An end to free banking would be unethical for a further reason, and that is that there is now no real alternative to having a bank account. The powers that be have slowly made it more and more difficult to live without one, citing their usual list of bogeymen (benefit fraudsters, tax evaders, etc.) as a reason. So soon, every life will come with a £93 surcharge + extras (for the NIR) and a further £10/month fee from the age of 16 for the rest of your life.

Grr, and, needless to say, arg.

14 November, 2006

NaNoWriMo - Day 14

Well, so far, so good, or should I perhaps say so far, so many words. Over 20,000 of them now! It's been quite an education developing the plot as I've progressed, and although it perhaps doesn't stand as good writing, I've found the challenge of creating filler (for the pacing, you understand, not for the word count!) an enlightening experience. Being forced to do something with the extraneous characters has meant giving them more of a share of the plot, and a hand in the overall dynamic of the story that otherwise wouldn't be there.

I've yet to do any revisions, but for when I do, I have made the quite arbitrary rule of forbidding myself cutting anything unless I am replacing it with something else.

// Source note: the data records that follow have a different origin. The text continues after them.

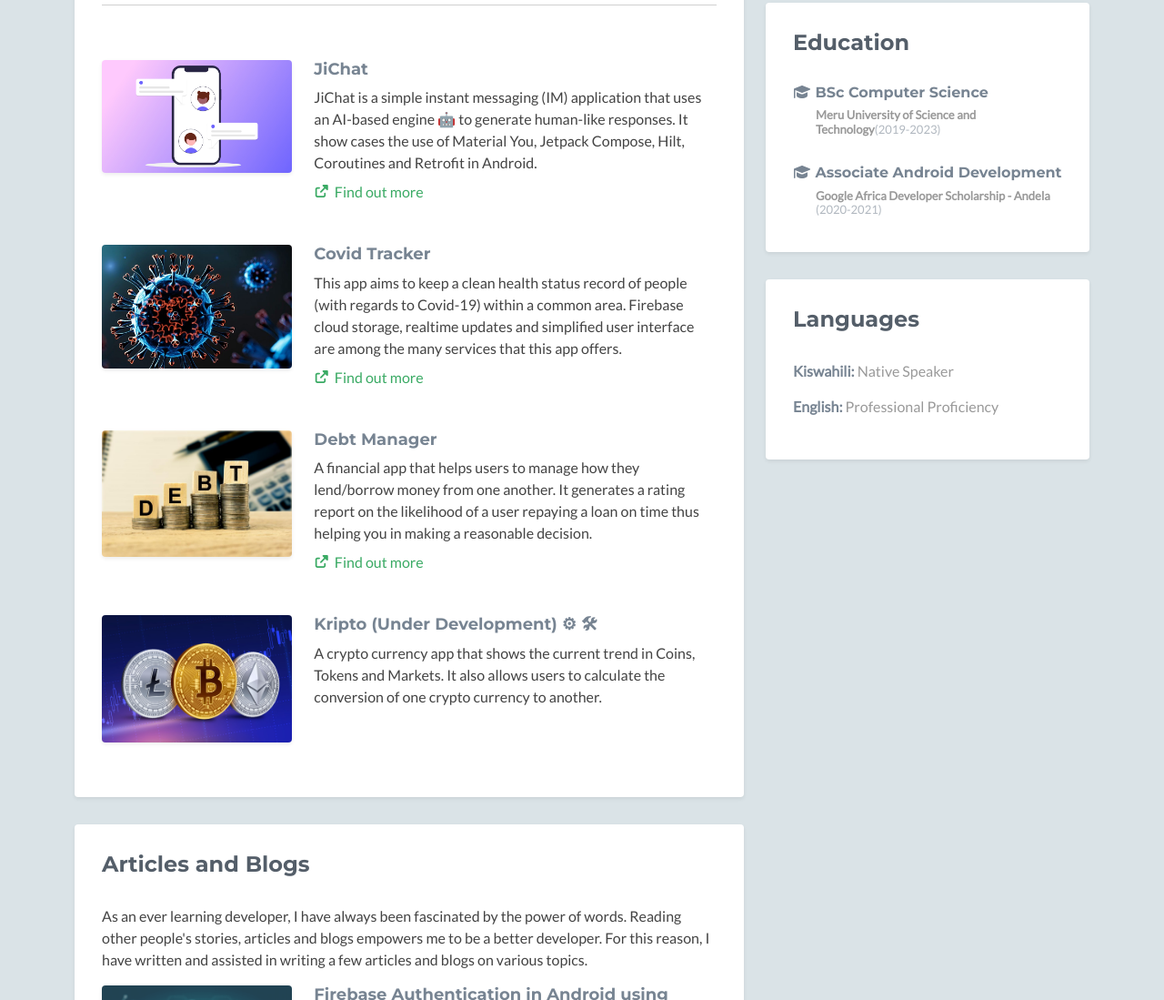
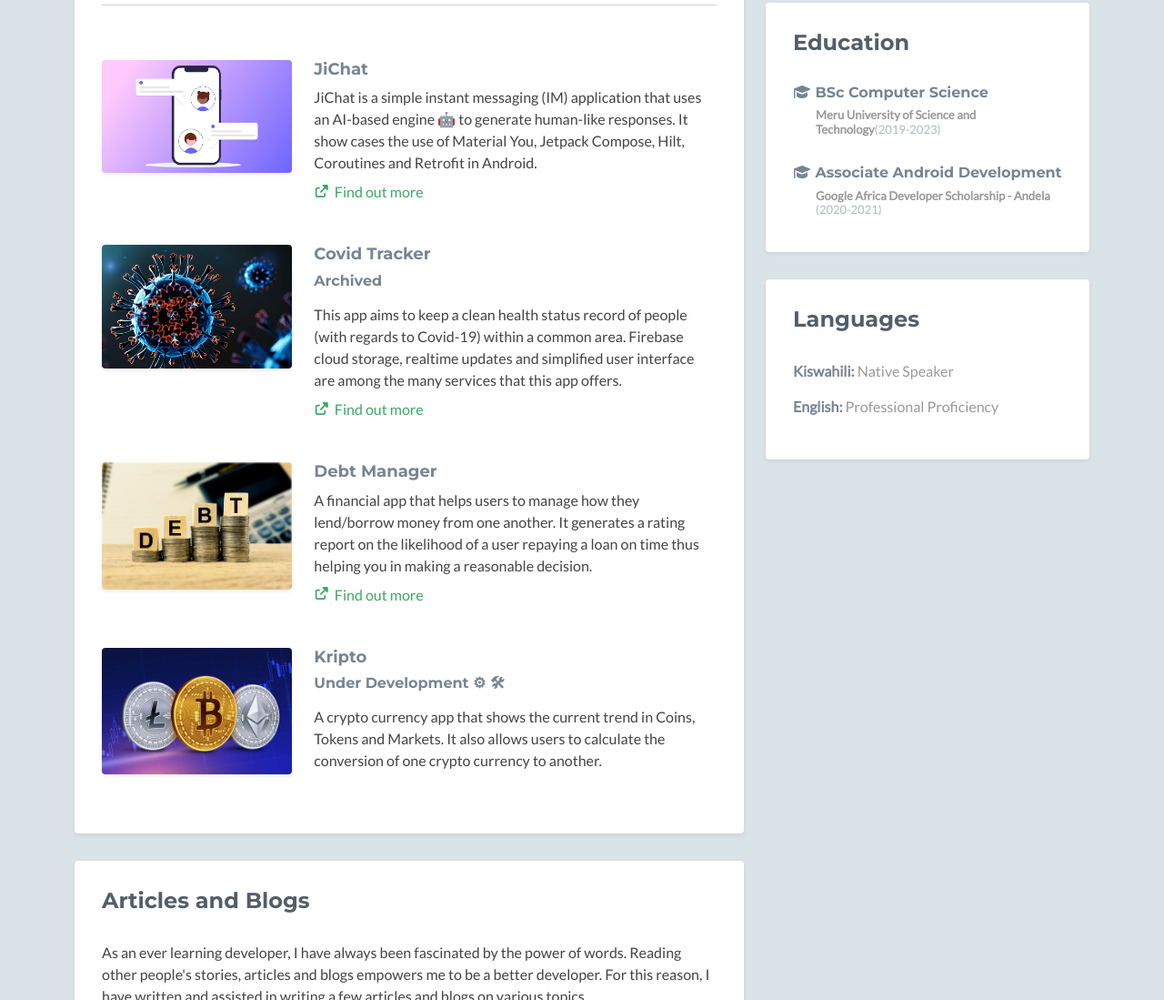
Before and after one commit to Ericgacoki/portfolio, a plain HTML site: page index.html in a window 1280 px wide. Shown: the part 1243-2342 px from the top of the page at 91% size. Drawn offline with nearby package versions, Linux system fonts and the light colour scheme; no server answers; a script that the page names is missing; some icons are missing.

Commit message:
update archives

```diff
--- a/index.html
+++ b/index.html
@@ -121,6 +121,7 @@
 
                                 <div class="desc col-md-8 col-12">
                                     <h3 class="title"><a>Covid Tracker</a></h3>
+                                    <h6 class = "skill-list-item">Archived</h6>
                                     <p class="mb-2">This app aims to keep a clean health status record of people (with regards to Covid-19) within a common area. Firebase cloud
                                     storage, realtime updates and simplified user interface are among the many services that this app offers.</p>
                                     <p><a class="more-link" href="https://github.com/Ericgacoki/CovidTracker" target="_blank"><i class="fas fa-external-link-alt"></i>Find out more</a></p>
@@ -146,7 +147,8 @@
                                 <a class="col-md-4 col-12"><img class="img-fluid project-image rounded shadow-sm" src="assets/images/projects/kripto.jpg" alt="kripto app" /></a>
 
                                 <div class="desc col-md-8 col-12">
-                                    <h3 class="title"><a>Kripto (Under Development) ⚙ 🛠</a></h3>
+                                    <h3 class="title"><a>Kripto</a></h3>
+                                    <h6 class = "skill-list-item">Under Development ⚙ 🛠</h6>
                                     <p class="mb-2"> A crypto currency app that shows the current trend in Coins, Tokens and Markets. It also allows users to calculate the conversion of one crypto currency to another.</p>
                                     <!--<p><a class="more-link" href="https://github.com/Ericgacoki/Kripto" target="_blank"><i class="fas fa-external-link-alt"></i>Find out more</a></p>-->
                                 </div><!--//desc-->
```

I'm having a (thoroughly English, not at all graphic) sex scene at the midway point by way of celebration, and am off to a gathering of fellow NaNoWriMoists in Leicester Square on Saturday.

05 November, 2006

Sausage tribar - a first attempt.

As part of my ongoing contribution to the 1,720 uses for sausages thread on the QI forum, I decided to try and create an impossible tribar out of sausages. This is attempt number one. I'm going to have another stab at it on Monday, this time using one and a half sossies.

02 November, 2006

Count Me In

So I was on the Idler forum yesterday and someone mentioned the National Novel Writing Month in America, and an annual event where people sign up to a writing marathon to produce 50,000 words of novel between the 1st November and the 30th.

I'm far too busy, of course, but this works out at 1,500 words a day, which takes me about an hour or so to do. So what the hell. I've often said that one of the biggest barriers to my writing is that I hate sitting at the keyboard turning out crap. This is one of the (many) reasons why I don't write very much, and the main reason why I tend not to do perhaps as much editing as I ought to. The challenge of churning out 50k over thirty days will, I hope, lead to a slightly less precious attitude to my output, and it'll also bring those high numbers within an achievable reach. So, yes, basically, I'm doing it.

I've set down certain strategies, basing the central character to some extent on myself (he's a temp in London) , and using the various pursuits I followed on my week between assignments to populate the plot. Added to that will be a Dickian strangeness that is the main guts of the novel, but I've not quite worked out what that's all about yet, which is part of the fun.

I'm 1550 words into it so far, and hope to build up a decent amount of slack in the next couple of days so that I can spend some time editing what I've done and working out a bit more of the plot. The story is going to be some sort of conspiracy type affair, but with the emphasis on big Government as a self-serving meta-consciousness. I've also arbitrarily made the decision for each day's writing to mirror palindromically, so in the first 1550 words, for instance, there features the word balloon, and so a balloon will appear in the closing 1550 words.

It will also be people with characters that are named after my various online chums. If that's you, ask me for inclusion.